Is it a coincidence that this mega busy day for electoral offices around the country happened after we launched our big new campaign to get people signed up on the roll? Well, probably, yes, because it wasn’t just us pushing for it.

Celebrities and almost all political parties took to social media, urging the unregistered to spend two minutes to make sure they got their vote.

Most of those adding their name to the roll yesterday were under the age of 34. Near enough 60,000 of them were under 25, while 56,000 were aged between 25 and 34.

READ MORE: Signing up Scots to vote is crucial for the Yes movement

The mass rush of saw around 27,000 35 to 44 year old, 16,800 45 to 54 year olds, 10,500 55 to 64 year olds and 5357 65 to 74 year olds, and just 2259 of the over 75s

This is probably going to be the most important election the country has faced in years. Whatever happens, Westminster, the UK, Scotland, Europe, won’t be the same.

Have you registered to vote yet?

If you have access to the internet, stop what you’re doing right now and head over to It’ll take less than five minutes.

If you don’t have access to the web you can contact your local electoral registration office. You should be able to find their number in the phone book.

Anyone over the age of 18 and a British or Irish or Commonwealth citizen – who meets certain eligibility criteria – can vote.

British citizens living abroad who have been registered to vote in the last 15 years also get a say in December’s poll.

Yesterday, there were calls for the 1.8 million British expats in EU to make sure they register to vote.

Nigel Green, chief executive and founder of deVere Group, which has more than 80,000 mainly expatriate clients in 100 countries globally, said:

“Many expats, quite rightly, remain angry and frustrated that even if they were eligible to participate in the 2016 Brexit referendum, the registration process took too long and was too burdensome, and ultimately they were unable to do so.

“It is particularly galling as those expats resident within the EU27 are disproportionately affected by Brexit.

“For instance, if there is a No-Deal Brexit, which remains

a slight yet dangerous possibility, it is likely that their pensions, insurance and healthcare will be adversely affected overnight.”

READ MORE: Why YOU need to register to vote ... and help us win #indyref2020!

He continued: “As this critical General Election is, in effect, a second Brexit referendum, they should act now to register to vote in order to ensure their voice is heard.

“This will also help to counteract the injustice of the fact that 700,000-plus British expats are disenfranchised from the UK political system after 15 years overseas and were denied the vote on something that directly affects them.

“All other G7 countries except the UK allow their citizens voting rights for life.
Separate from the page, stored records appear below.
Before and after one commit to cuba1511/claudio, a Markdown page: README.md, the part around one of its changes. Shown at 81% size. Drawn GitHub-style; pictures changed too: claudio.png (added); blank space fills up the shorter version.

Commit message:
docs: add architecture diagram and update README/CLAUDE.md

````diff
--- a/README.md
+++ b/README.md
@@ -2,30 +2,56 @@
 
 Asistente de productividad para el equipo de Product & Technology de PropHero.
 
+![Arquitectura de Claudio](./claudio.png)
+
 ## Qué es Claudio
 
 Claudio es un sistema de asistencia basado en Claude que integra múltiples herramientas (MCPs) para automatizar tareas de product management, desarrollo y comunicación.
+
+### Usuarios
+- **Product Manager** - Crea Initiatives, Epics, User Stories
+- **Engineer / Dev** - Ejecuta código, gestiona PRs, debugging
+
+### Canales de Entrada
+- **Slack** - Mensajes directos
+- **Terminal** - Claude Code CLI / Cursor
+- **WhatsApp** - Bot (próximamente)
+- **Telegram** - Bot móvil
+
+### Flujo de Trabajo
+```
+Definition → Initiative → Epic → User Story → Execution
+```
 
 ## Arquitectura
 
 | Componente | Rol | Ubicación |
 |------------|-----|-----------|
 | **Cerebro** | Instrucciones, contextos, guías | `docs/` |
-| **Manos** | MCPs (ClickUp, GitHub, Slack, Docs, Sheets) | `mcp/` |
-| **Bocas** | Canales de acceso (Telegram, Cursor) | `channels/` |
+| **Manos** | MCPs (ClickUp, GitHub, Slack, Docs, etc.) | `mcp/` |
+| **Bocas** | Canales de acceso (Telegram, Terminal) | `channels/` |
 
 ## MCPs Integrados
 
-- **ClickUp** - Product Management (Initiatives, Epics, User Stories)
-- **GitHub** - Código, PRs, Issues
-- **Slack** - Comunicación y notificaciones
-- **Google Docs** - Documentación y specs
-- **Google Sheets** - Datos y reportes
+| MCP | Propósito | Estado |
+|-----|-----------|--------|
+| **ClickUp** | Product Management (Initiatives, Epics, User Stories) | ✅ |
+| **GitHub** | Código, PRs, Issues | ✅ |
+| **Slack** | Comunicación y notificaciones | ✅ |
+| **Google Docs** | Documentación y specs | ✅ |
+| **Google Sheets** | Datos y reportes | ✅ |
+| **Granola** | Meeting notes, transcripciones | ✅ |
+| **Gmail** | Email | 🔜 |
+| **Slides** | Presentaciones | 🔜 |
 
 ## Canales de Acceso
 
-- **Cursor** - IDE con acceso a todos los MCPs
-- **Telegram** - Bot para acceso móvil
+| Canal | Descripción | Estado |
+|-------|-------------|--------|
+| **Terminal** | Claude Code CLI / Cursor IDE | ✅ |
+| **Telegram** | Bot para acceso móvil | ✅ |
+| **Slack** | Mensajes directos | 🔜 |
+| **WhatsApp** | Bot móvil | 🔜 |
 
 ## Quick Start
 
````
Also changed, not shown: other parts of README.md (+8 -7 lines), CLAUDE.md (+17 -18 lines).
Why is Britain different? It’s especially frustrating that many are still liable for UK inheritance tax, amongst others, but are not allowed to vote in the UK after 15 years.

“Whatever happened to ‘no taxation without representation’?”

Green concluded: “Expats’ futures hang in the balance with this general election as it will inevitably shape Brexit’s direction of travel.”

“If they are eligible to do so under the current archaic rules – which must be updated in the next parliament – expats should register to vote sooner rather than later.”